"In general, we are thinking of investing 1.5 trillion tenge within 10 years, that is, until 2022."
Larger reserves would boost the market value of KazMunaiGas and increase its output, Kiinov said. The company has said it plans to raise annual oil output by 60 percent to 35.4 million tonnes by 2022.
Kazakhstan, the second-largest post-Soviet oil producer after Russia and home to 3 percent of the world's recoverable oil reserves, plans to boost oil output to 82 million tonnes this year from 79.2 million tonnes in 2012.
KazMunaiGas controls London-listed KazMunaiGas Exploration Production (KMG EP), whose output and financial results are consolidated in the results of the parent company.
KazMunaiGas owns more than 40 oil deposits in the Mangistau and Atyrau regions in western Kazakhstan.
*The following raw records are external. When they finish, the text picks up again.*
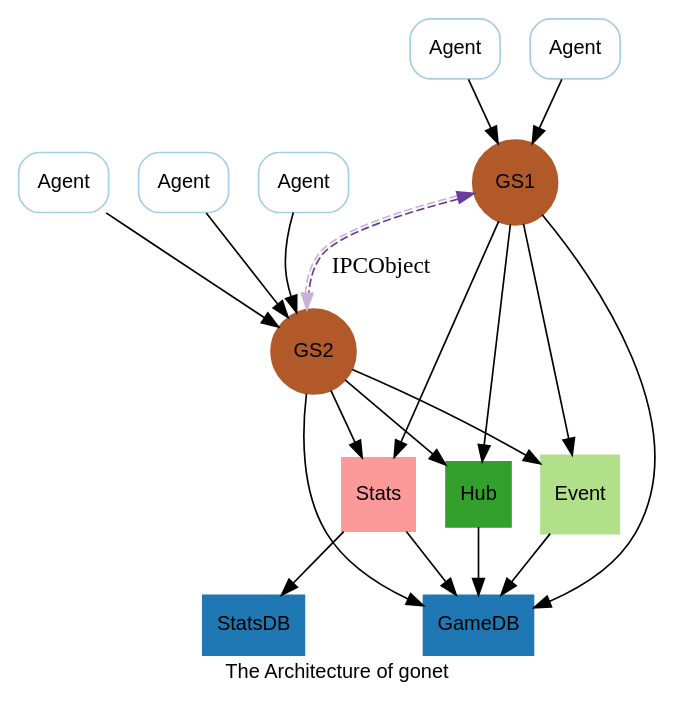
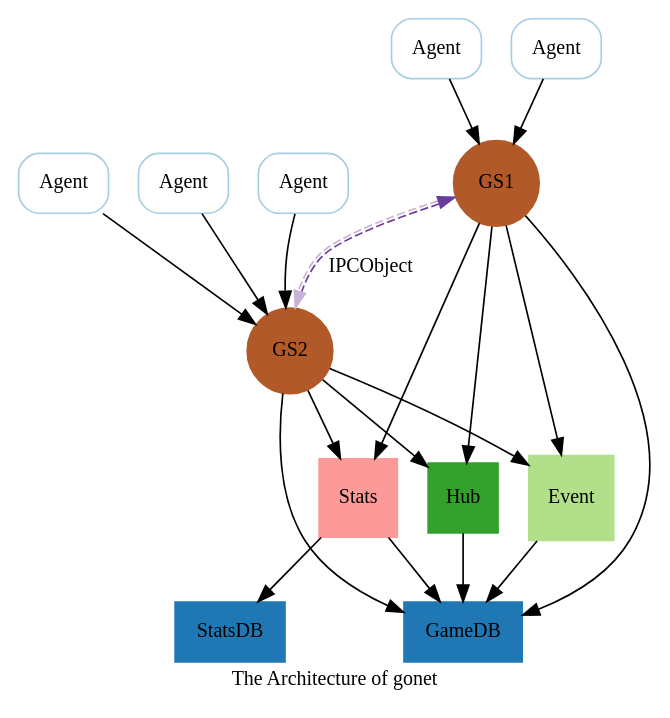
One commit to xtaci/gonet changed the diagram in doc/arch.dot. Above: the diagram before and after it, drawn with Graphviz. The commit also changed 1 other file, not shown here.

```diff
--- a/doc/arch.dot
+++ b/doc/arch.dot
@@ -1,52 +1,52 @@
 digraph G {
-	graph [label="The Architecture of gonet" fontname=arial fontsize=12];
-	node [colorscheme=paired12 fontname=arial fontsize=12];
-	edge [colorscheme=paired12]
+	graph [label="The Architecture of gonet" fontsize=12];
+	node [colorscheme=paired12 fontsize=12];
+	edge [colorscheme=paired12 fontsize=12];
 	subgraph Agents {
 		node [label=Agent style=rounded shape=rect color=1];
 		Agent1;
 		Agent2;
 		Agent3;
 		Agent4;
 		Agent5;
 	}
 
 	subgraph GS {
 		node [style=filled shape=circle color=12];
 		GS1;
 		GS2;
 		GS1->GS2 [dir=both label=IPCObject style=dashed color="9:10"];
 	}
 
 	subgraph {
 		node [style=filled shape=rect color=2];
 		GameDB;
 		StatsDB;
 	}
 
 	Event [style=filled shape=square color=3];
 	Hub [style=filled shape=square color=4];
 	Stats [style=filled shape=square color=5];
 
 	subgraph {
 		Agent1->GS1;
 		Agent2->GS1;
 		Agent3->GS2;
 		Agent4->GS2;
 		Agent5->GS2;
 	}
 
 	GS1->Hub;
 	GS2->Hub;
 	GS1->Event;
 	GS2->Event; 
 	GS1->Stats;
 	GS2->Stats; 
 	GS1->GameDB;
 	GS2->GameDB;
 
 	Hub->GameDB;
 	Event->GameDB;
 	Stats->GameDB;
 	Stats->StatsDB;
 }
```
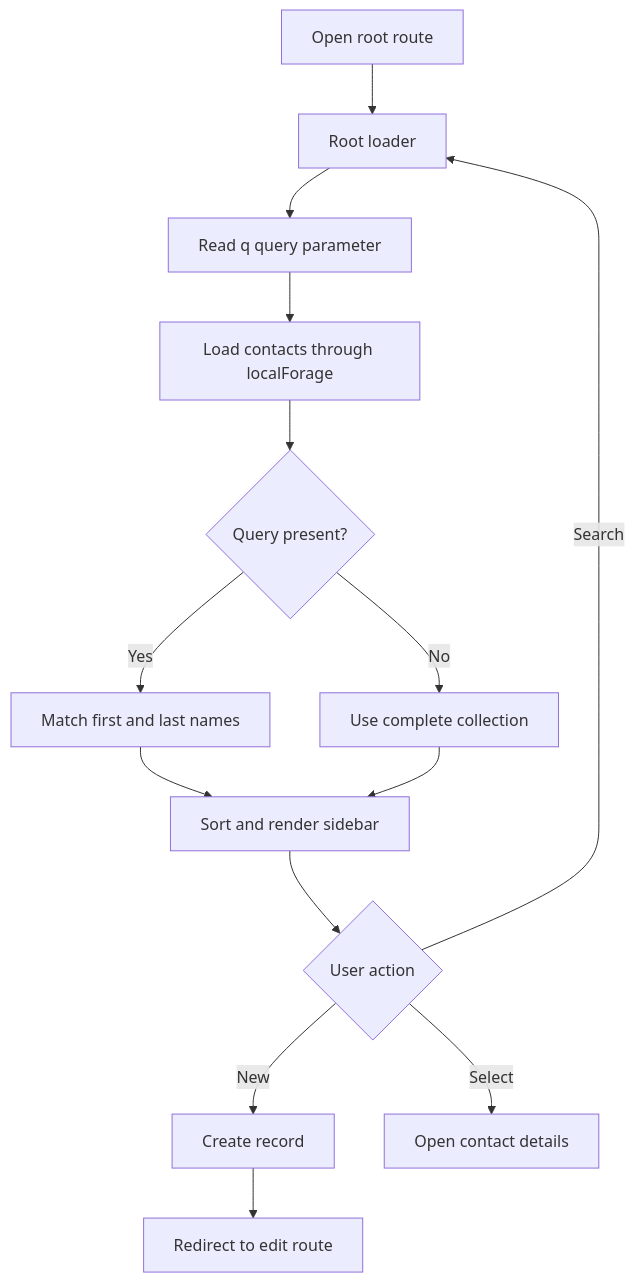
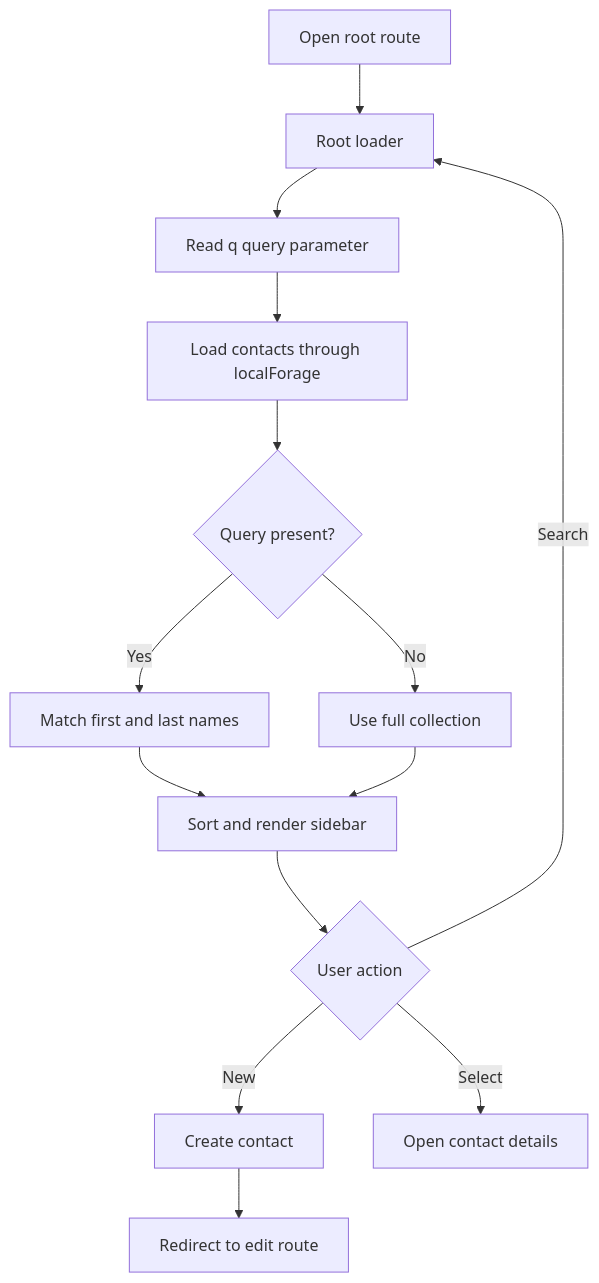
One commit to Brajesh31/Contact-Display changed the first of 3 diagrams in docs/page-documentation.md. Above: the diagram before and after it, drawn with Mermaid. The commit also changed other lines of this file, not shown here.

````diff
--- a/docs/page-documentation.md
+++ b/docs/page-documentation.md
@@ -29,16 +29,16 @@
 ```mermaid
 flowchart TD
   A["Open root route"] --> B["Root loader"]
   B --> C["Read q query parameter"]
   C --> D["Load contacts through localForage"]
   D --> E{"Query present?"}
   E -->|"Yes"| F["Match first and last names"]
-  E -->|"No"| G["Use complete collection"]
+  E -->|"No"| G["Use full collection"]
   F --> H["Sort and render sidebar"]
   G --> H
   H --> I{"User action"}
   I -->|"Search"| B
-  I -->|"New"| J["Create record"]
+  I -->|"New"| J["Create contact"]
   J --> K["Redirect to edit route"]
   I -->|"Select"| L["Open contact details"]
 ```
````
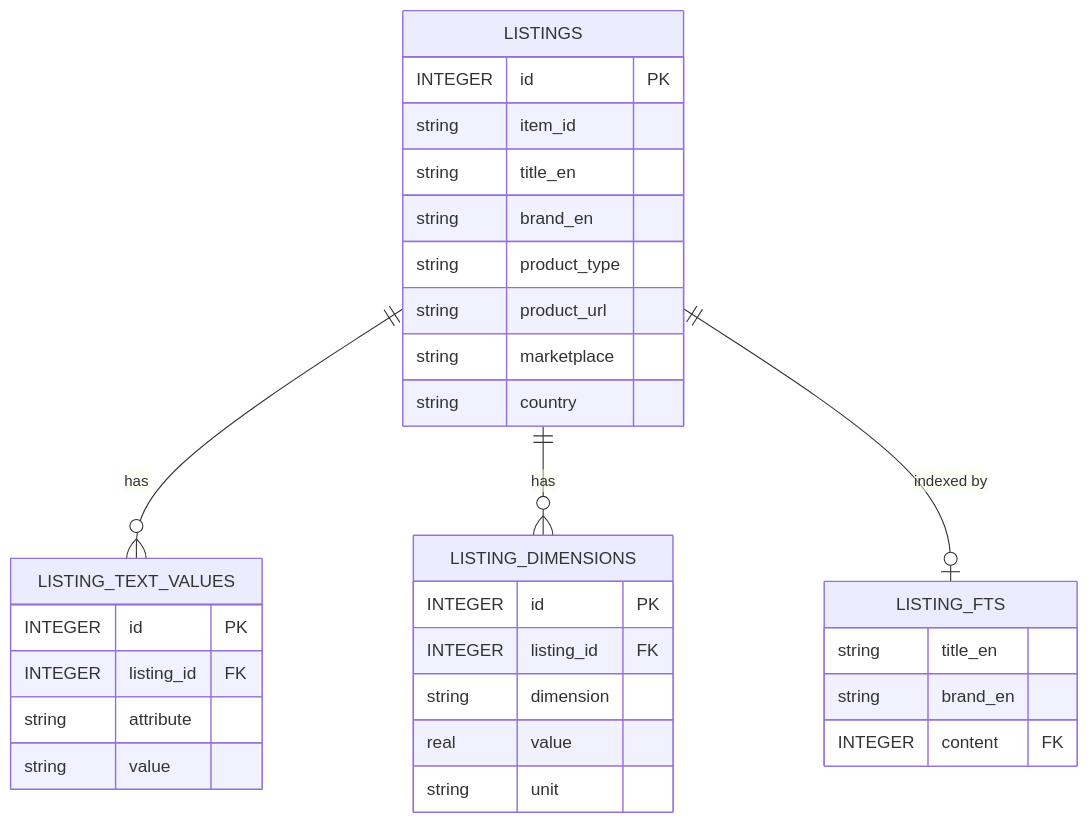
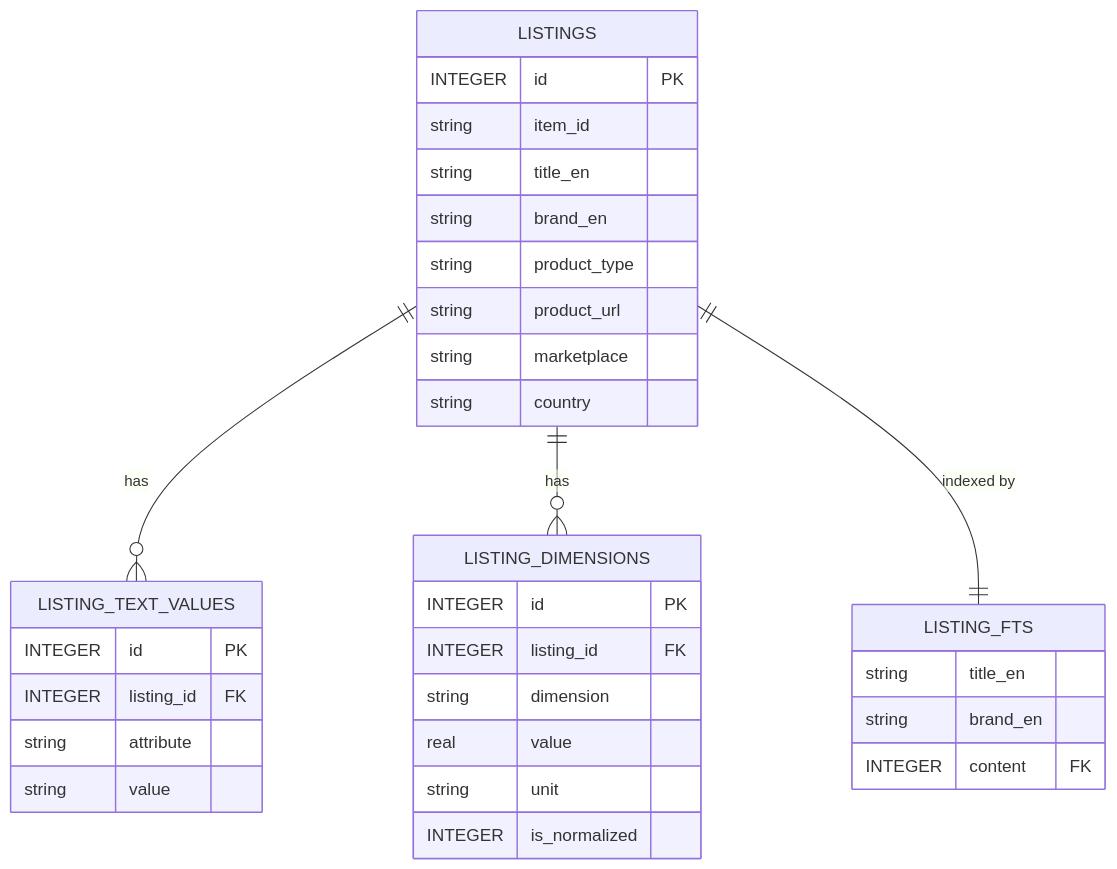
One commit to rajasingh012/retail-concierge changed the third of 5 diagrams in architecture.md. Above: the diagram before and after it, drawn with Mermaid. The commit also changed other lines of this file and 13 other files, not shown here.

````diff
--- a/architecture.md
+++ b/architecture.md
@@ -119,35 +123,36 @@
 ```mermaid
 erDiagram
   LISTINGS ||--o{ LISTING_TEXT_VALUES : "has"
   LISTINGS ||--o{ LISTING_DIMENSIONS : "has"
-  LISTINGS ||--o| LISTING_FTS : "indexed by"
+  LISTINGS ||--|| LISTING_FTS : "indexed by"
 
   LISTINGS {
     INTEGER id PK
     string  item_id
     string  title_en
     string  brand_en
     string  product_type
     string  product_url
     string  marketplace
     string  country
   }
   LISTING_TEXT_VALUES {
     INTEGER id PK
     INTEGER listing_id FK
     string  attribute
     string  value
   }
   LISTING_DIMENSIONS {
     INTEGER id PK
     INTEGER listing_id FK
     string  dimension
     real    value
     string  unit
+    INTEGER is_normalized
   }
   LISTING_FTS {
     string    title_en
     string    brand_en
     INTEGER   content FK
   }
 ```
````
It takes part in multinational consortia developing the giant onshore Tengiz oil deposit and the large Karachaganak oil and gas condensate field.
The offshore Kashagan field, the world's largest oil discovery in more than four decades, is expected to produce its first oil later this year. KazMunaiGas holds a 16.81 percent stake in this project.
KMG EP plans to boost oil production by 1.6 percent to 12.4 million tonnes in 2013 to end its two-year output decline caused mainly by a workers' strike at its wells in Mangistau.
Kiinov said the Ozen oil deposit, one of Kazakhstan's oldest and a core asset of KMG EP, ramped up output earlier this month after years of steady decline.
He said KazMunaiGas planned to conduct new exploration of Ozen. "If we find new strata, this would be a great solution of the problem giving the field a new birth, so to say," he said.
KazMunaiGas intended to invest in new deposits, Kiinov said without elaborating. "A company, whatever successful, must have explored reserves enough to run for 20 or 30 years," he said.
Last week KazMunaiGas raised $3 billion via two Eurobond tranches, part of a borrowing program of up to $10.5 billion.
The bulk of the $3 billion will be used to refinance old debts and will be invested in Kashagan, Kiinov said.
Kazakhstan has a pre-emptive right to buy out an 8.4 percent stake in Kashagan owned by U.S. oil major ConocoPhillips , which is shedding overseas assets to focus on lower-cost domestic shale oil and gas.
Asked if KazMunaiGas intended to buy the stake for itself, Kiinov said: "We are happy with our 16.8 percent; it's alright. We are not striving to be the main player (in Kashagan)."
ConocoPhillips has said it intends to sell the stake to India's state-run Oil and Natural Gas Corp for about $5 billion.
China also has shown interest in buying the stake, Kazakh Oil & Gas Minister Sauat Mynbayev said last week.
A deal could be struck in the first half of this year.
Stakes in Kashagan identical to KazMunaiGas's 16.81 percent are held by Italy's Eni , U.S. major ExxonMobil , Royal Dutch Shell and France's Total . Japan's Inpex owns 7.56 percent.
(Editing by Jane Baird)